▸ **Problem statement**: Tally every line of the material where "edgeLabel" occurs, then write the total by itself.

▸ **Information**:
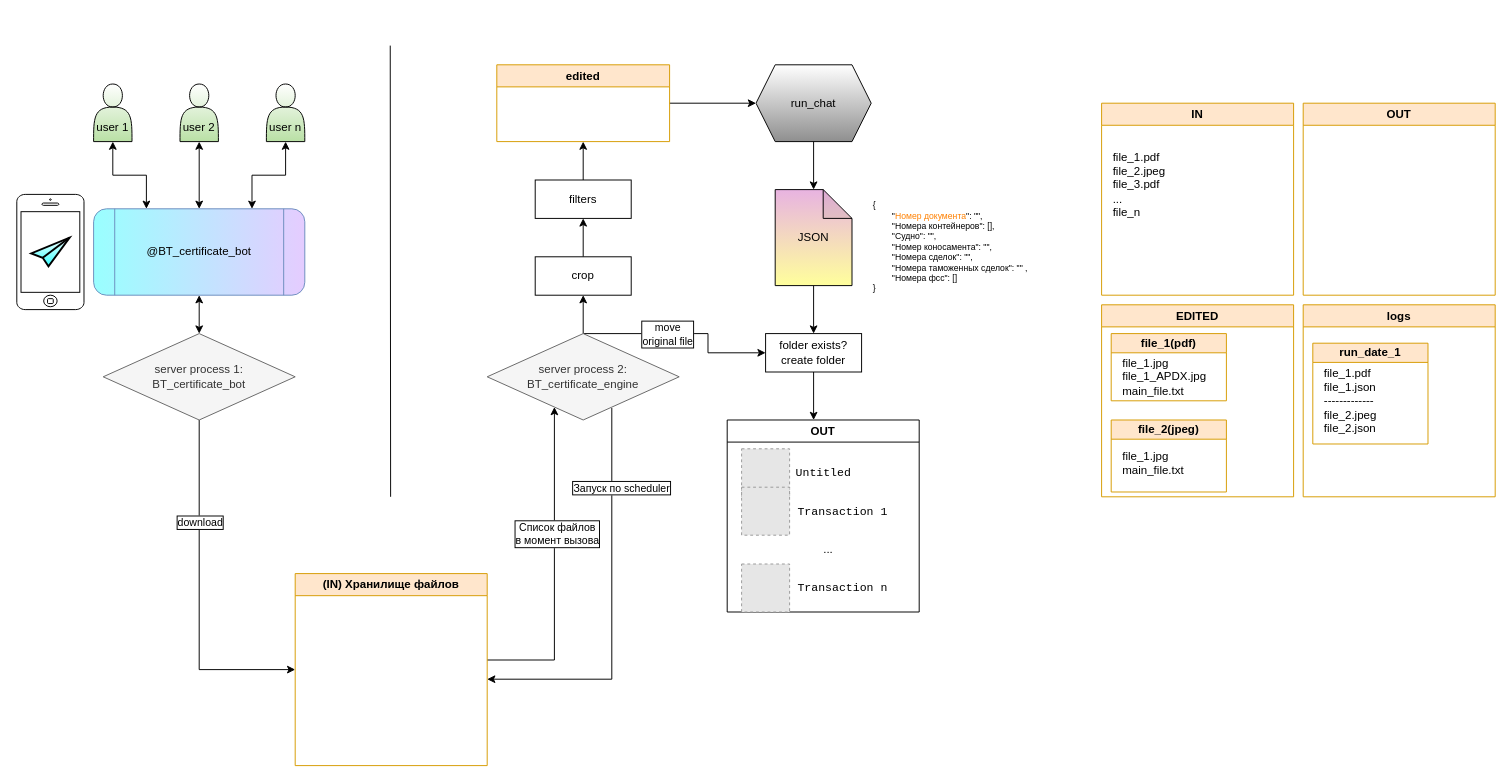
This is SCHEMAS/certificate_bot.drawio from maxfil333/shared, a draw.io file, before an edit. Source tidied: cells renumbered, new cells numbered last; positions are measured from the earlier drawing's top-left corner, leaving out a move shared by most shapes. Both pictures are drawn from the tidied source at 96%, with x=0, y=0 at pixel (16, 45). Pictures stored in the file or linked from it are replaced by grey dashed boxes.
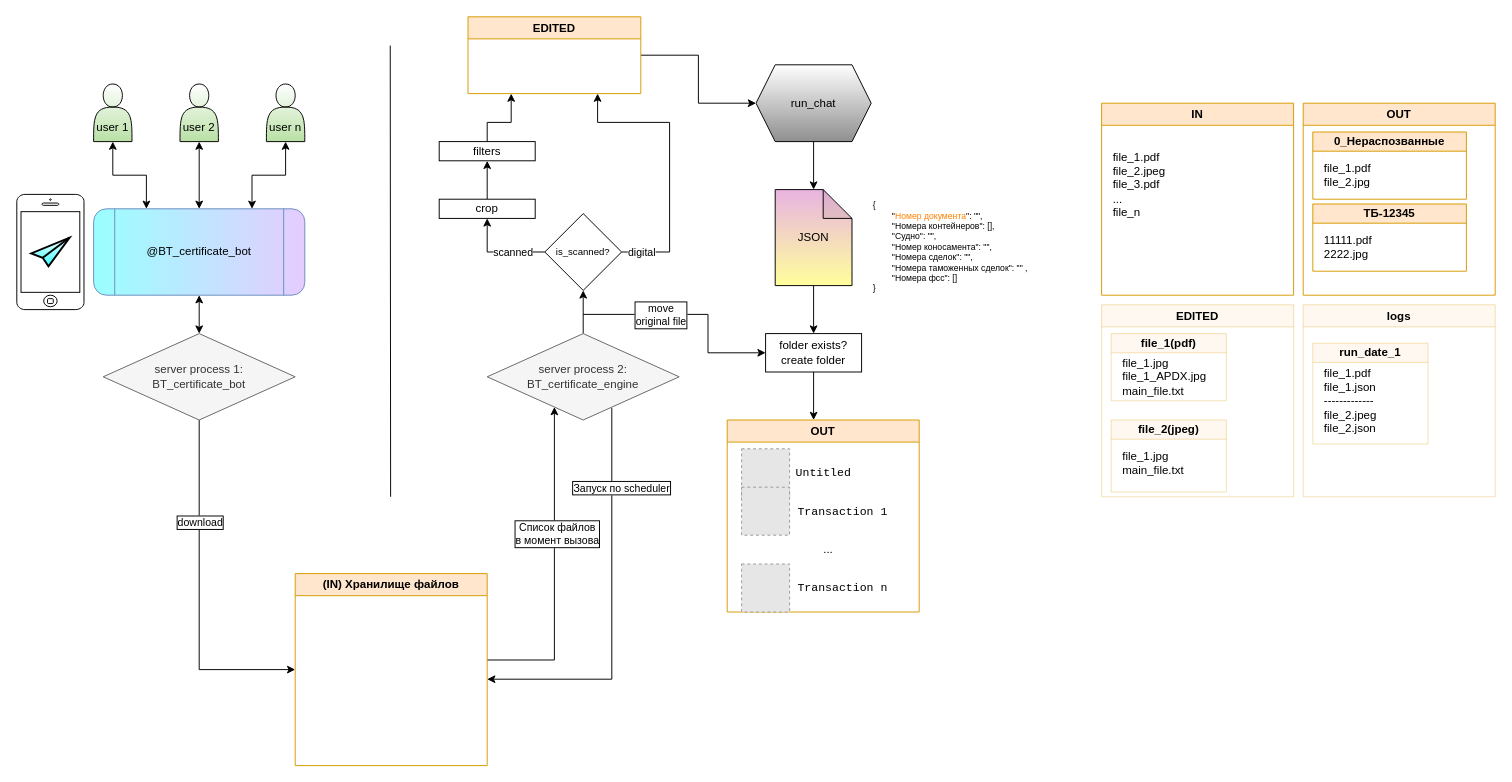
After the change.

Unchanged cells that the change refers to:
```xml
<mxCell id="23" value="&lt;div&gt;server process 2:&lt;/div&gt;BT_certificate_engine" style="rhombus;whiteSpace=wrap;html=1;fillColor=#f5f5f5;fontColor=#333333;strokeColor=#666666;" parent="1" vertex="1">
  <mxGeometry x="490" y="300" width="200" height="90" as="geometry" />
</mxCell>
<mxCell id="36" value="folder exists?&lt;div&gt;create folder&lt;/div&gt;" style="rounded=0;whiteSpace=wrap;html=1;" parent="1" vertex="1">
  <mxGeometry x="780" y="300" width="100" height="40" as="geometry" />
</mxCell>
<mxCell id="53" value="OUT" style="swimlane;whiteSpace=wrap;html=1;fillColor=#ffe6cc;strokeColor=#d79b00;" parent="1" vertex="1">
  <mxGeometry x="1340" y="60" width="200" height="200" as="geometry" />
</mxCell>
```

What changed in the source:
```diff
@@
-    <mxCell id="20" style="edgeStyle=orthogonalEdgeStyle;rounded=0;jettySize=auto;html=1;entryX=0.5;entryY=1;entryDx=0;entryDy=0;flowAnimation=1;" parent="1" edge="1" source="23" target="25">
+    <mxCell id="20" style="edgeStyle=orthogonalEdgeStyle;rounded=0;jettySize=auto;html=1;entryX=0.5;entryY=1;entryDx=0;entryDy=0;flowAnimation=1;" parent="1" edge="1" source="23" target="65">
       <mxGeometry relative="1" as="geometry" />
     </mxCell>
-    <mxCell id="21" style="edgeStyle=orthogonalEdgeStyle;rounded=0;jettySize=auto;html=1;entryX=0;entryY=0.5;entryDx=0;entryDy=0;exitX=0.5;exitY=0;exitDx=0;exitDy=0;flowAnimation=1;" parent="1" edge="1" source="23" target="36">
+    <mxCell id="21" style="edgeStyle=orthogonalEdgeStyle;rounded=0;jettySize=auto;html=1;entryX=0;entryY=0.5;entryDx=0;entryDy=0;flowAnimation=1;" parent="1" edge="1" target="36">
       <mxGeometry relative="1" as="geometry">
+        <mxPoint x="590" y="280" as="sourcePoint" />
         <Array as="points">
-          <mxPoint x="720" y="300" />
+          <mxPoint x="720" y="280" />
           <mxPoint x="720" y="320" />
         </Array>
       </mxGeometry>
     </mxCell>
     <mxCell id="22" value="&lt;div&gt;move&lt;/div&gt;original file" style="edgeLabel;html=1;align=center;verticalAlign=middle;labelBorderColor=default;" parent="21" vertex="1">
-      <mxGeometry x="-0.17" relative="1" as="geometry" />
+      <mxGeometry x="-0.17" relative="1" as="geometry">
+        <mxPoint x="-15" as="offset" />
+      </mxGeometry>
     </mxCell>
@@
     <mxCell id="25" value="crop" style="rounded=0;whiteSpace=wrap;html=1;" parent="1" vertex="1">
-      <mxGeometry x="540" y="220" width="100" height="40" as="geometry" />
+      <mxGeometry x="440" y="160" width="100" height="20" as="geometry" />
     </mxCell>
-    <mxCell id="26" style="edgeStyle=orthogonalEdgeStyle;rounded=0;jettySize=auto;html=1;entryX=0.5;entryY=1;entryDx=0;entryDy=0;flowAnimation=1;" parent="1" edge="1" source="27" target="29">
-      <mxGeometry relative="1" as="geometry" />
+    <mxCell id="26" style="edgeStyle=orthogonalEdgeStyle;rounded=0;jettySize=auto;html=1;entryX=0.25;entryY=1;entryDx=0;entryDy=0;flowAnimation=1;" parent="1" edge="1" source="27" target="29">
+      <mxGeometry relative="1" as="geometry">
+        <Array as="points">
+          <mxPoint x="490" y="80" />
+          <mxPoint x="515" y="80" />
+        </Array>
+      </mxGeometry>
     </mxCell>
     <mxCell id="27" value="filters" style="rounded=0;whiteSpace=wrap;html=1;" parent="1" vertex="1">
-      <mxGeometry x="540" y="140" width="100" height="40" as="geometry" />
+      <mxGeometry x="440" y="100" width="100" height="20" as="geometry" />
     </mxCell>
@@
-    <mxCell id="29" value="edited" style="swimlane;whiteSpace=wrap;html=1;fillColor=#ffe6cc;strokeColor=#d79b00;" parent="1" vertex="1">
-      <mxGeometry x="500" y="20" width="180" height="80" as="geometry" />
+    <mxCell id="29" value="EDITED" style="swimlane;whiteSpace=wrap;html=1;fillColor=#ffe6cc;strokeColor=#d79b00;" parent="1" vertex="1">
+      <mxGeometry x="470" y="-30" width="180" height="80" as="geometry" />
     </mxCell>
@@
-    <mxCell id="37" value="OUT" style="swimlane;whiteSpace=wrap;html=1;" parent="1" vertex="1">
+    <mxCell id="37" value="OUT" style="swimlane;whiteSpace=wrap;html=1;fillColor=#ffe6cc;strokeColor=#d79b00;" parent="1" vertex="1">
       <mxGeometry x="740" y="390" width="200" height="200" as="geometry" />
     </mxCell>
@@
-    <mxCell id="48" value="EDITED" style="swimlane;whiteSpace=wrap;html=1;fillColor=#ffe6cc;strokeColor=#d79b00;" parent="1" vertex="1">
+    <mxCell id="48" value="EDITED" style="swimlane;whiteSpace=wrap;html=1;fillColor=#ffe6cc;strokeColor=#d79b00;opacity=30;" parent="1" vertex="1">
       <mxGeometry x="1130" y="270" width="200" height="200" as="geometry" />
     </mxCell>
-    <mxCell id="49" value="file_1(pdf)" style="swimlane;whiteSpace=wrap;html=1;fillColor=#ffe6cc;strokeColor=#d79b00;startSize=20;" parent="48" vertex="1">
+    <mxCell id="49" value="file_1(pdf)" style="swimlane;whiteSpace=wrap;html=1;fillColor=#ffe6cc;strokeColor=#d79b00;startSize=20;opacity=30;" parent="48" vertex="1">
       <mxGeometry x="10" y="30" width="120" height="70" as="geometry" />
     </mxCell>
-    <mxCell id="50" value="file_1.jpg&lt;div&gt;file_1_APDX.jpg&lt;/div&gt;&lt;div&gt;main_file.txt&lt;/div&gt;" style="text;html=1;align=left;verticalAlign=middle;strokeColor=none;fillColor=none;" parent="49" vertex="1">
+    <mxCell id="50" value="file_1.jpg&lt;div&gt;file_1_APDX.jpg&lt;/div&gt;&lt;div&gt;main_file.txt&lt;/div&gt;" style="text;html=1;align=left;verticalAlign=middle;strokeColor=none;fillColor=none;opacity=30;" parent="49" vertex="1">
       <mxGeometry x="10" y="15" width="110" height="60" as="geometry" />
     </mxCell>
-    <mxCell id="51" value="file_2(jpeg)" style="swimlane;whiteSpace=wrap;html=1;fillColor=#ffe6cc;strokeColor=#d79b00;startSize=20;" parent="48" vertex="1">
+    <mxCell id="51" value="file_2(jpeg)" style="swimlane;whiteSpace=wrap;html=1;fillColor=#ffe6cc;strokeColor=#d79b00;startSize=20;opacity=30;" parent="48" vertex="1">
       <mxGeometry x="10" y="120" width="120" height="75" as="geometry" />
     </mxCell>
-    <mxCell id="52" value="file_1.jpg&lt;div&gt;&lt;span style=&quot;background-color: initial;&quot;&gt;main_file.txt&lt;/span&gt;&lt;br&gt;&lt;/div&gt;" style="text;html=1;align=left;verticalAlign=middle;strokeColor=none;fillColor=none;" parent="51" vertex="1">
+    <mxCell id="52" value="file_1.jpg&lt;div&gt;&lt;span style=&quot;background-color: initial;&quot;&gt;main_file.txt&lt;/span&gt;&lt;br&gt;&lt;/div&gt;" style="text;html=1;align=left;verticalAlign=middle;strokeColor=none;fillColor=none;opacity=30;" parent="51" vertex="1">
       <mxGeometry x="10" y="25" width="90" height="40" as="geometry" />
     </mxCell>
@@
+    <mxCell id="57" value="0_Нераспозванные" style="swimlane;whiteSpace=wrap;html=1;fillColor=#ffe6cc;strokeColor=#d79b00;startSize=20;" parent="53" vertex="1">
+      <mxGeometry x="10" y="30" width="160" height="70" as="geometry" />
+    </mxCell>
+    <mxCell id="58" value="file_1.pdf&lt;div&gt;file_2.jpg&lt;br&gt;&lt;/div&gt;" style="text;html=1;align=left;verticalAlign=middle;strokeColor=none;fillColor=none;" parent="57" vertex="1">
+      <mxGeometry x="10" y="25" width="70" height="40" as="geometry" />
+    </mxCell>
+    <mxCell id="59" value="ТБ-12345" style="swimlane;whiteSpace=wrap;html=1;fillColor=#ffe6cc;strokeColor=#d79b00;startSize=20;" parent="53" vertex="1">
+      <mxGeometry x="10" y="105" width="160" height="70" as="geometry" />
+    </mxCell>
+    <mxCell id="60" value="&lt;div&gt;11111.pdf&lt;/div&gt;&lt;div&gt;2222.jpg&lt;/div&gt;" style="text;html=1;align=left;verticalAlign=middle;strokeColor=none;fillColor=none;" parent="59" vertex="1">
+      <mxGeometry x="10" y="25" width="70" height="40" as="geometry" />
+    </mxCell>
-    <mxCell id="54" value="logs" style="swimlane;whiteSpace=wrap;html=1;fillColor=#ffe6cc;strokeColor=#d79b00;" parent="1" vertex="1">
+    <mxCell id="54" value="logs" style="swimlane;whiteSpace=wrap;html=1;fillColor=#ffe6cc;strokeColor=#d79b00;opacity=30;" parent="1" vertex="1">
       <mxGeometry x="1340" y="270" width="200" height="200" as="geometry" />
     </mxCell>
-    <mxCell id="55" value="run_date_1" style="swimlane;whiteSpace=wrap;html=1;fillColor=#ffe6cc;strokeColor=#d79b00;startSize=20;" parent="1" vertex="1">
+    <mxCell id="55" value="run_date_1" style="swimlane;whiteSpace=wrap;html=1;fillColor=#ffe6cc;strokeColor=#d79b00;startSize=20;opacity=30;" parent="1" vertex="1">
       <mxGeometry x="1350" y="310" width="120" height="105" as="geometry" />
     </mxCell>
-    <mxCell id="56" value="file_1.pdf&lt;div&gt;file_1.json&lt;/div&gt;&lt;div&gt;-------------&lt;/div&gt;&lt;div&gt;file_2.jpeg&lt;/div&gt;&lt;div&gt;file_2.json&lt;/div&gt;" style="text;html=1;align=left;verticalAlign=middle;strokeColor=none;fillColor=none;" parent="55" vertex="1">
+    <mxCell id="56" value="file_1.pdf&lt;div&gt;file_1.json&lt;/div&gt;&lt;div&gt;-------------&lt;/div&gt;&lt;div&gt;file_2.jpeg&lt;/div&gt;&lt;div&gt;file_2.json&lt;/div&gt;" style="text;html=1;align=left;verticalAlign=middle;strokeColor=none;fillColor=none;opacity=30;" parent="55" vertex="1">
       <mxGeometry x="10" y="15" width="80" height="90" as="geometry" />
     </mxCell>
+    <mxCell id="61" style="edgeStyle=orthogonalEdgeStyle;rounded=0;jettySize=auto;html=1;entryX=0.5;entryY=1;entryDx=0;entryDy=0;flowAnimation=1;" parent="1" edge="1" source="65" target="25">
+      <mxGeometry relative="1" as="geometry" />
+    </mxCell>
+    <mxCell id="62" value="scanned" style="edgeLabel;html=1;align=center;verticalAlign=middle;" parent="61" vertex="1">
+      <mxGeometry x="-0.29" relative="1" as="geometry" />
+    </mxCell>
+    <mxCell id="63" style="edgeStyle=orthogonalEdgeStyle;rounded=0;jettySize=auto;html=1;flowAnimation=1;entryX=0.75;entryY=1;entryDx=0;entryDy=0;" parent="1" edge="1" source="65" target="29">
+      <mxGeometry relative="1" as="geometry">
+        <Array as="points">
+          <mxPoint x="680" y="215" />
+          <mxPoint x="680" y="80" />
+          <mxPoint x="605" y="80" />
+        </Array>
+      </mxGeometry>
+    </mxCell>
+    <mxCell id="64" value="digital" style="edgeLabel;html=1;align=center;verticalAlign=middle;" parent="63" vertex="1">
+      <mxGeometry x="-0.6" y="-2" relative="1" as="geometry">
+        <mxPoint x="-32" y="8" as="offset" />
+      </mxGeometry>
+    </mxCell>
+    <mxCell id="65" value="&lt;font style=&quot;font-size: 10px;&quot;&gt;is_scanned?&lt;/font&gt;" style="rhombus;whiteSpace=wrap;html=1;" parent="1" vertex="1">
+      <mxGeometry x="550" y="175" width="80" height="80" as="geometry" />
+    </mxCell>
```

▸ **Your solution**: 3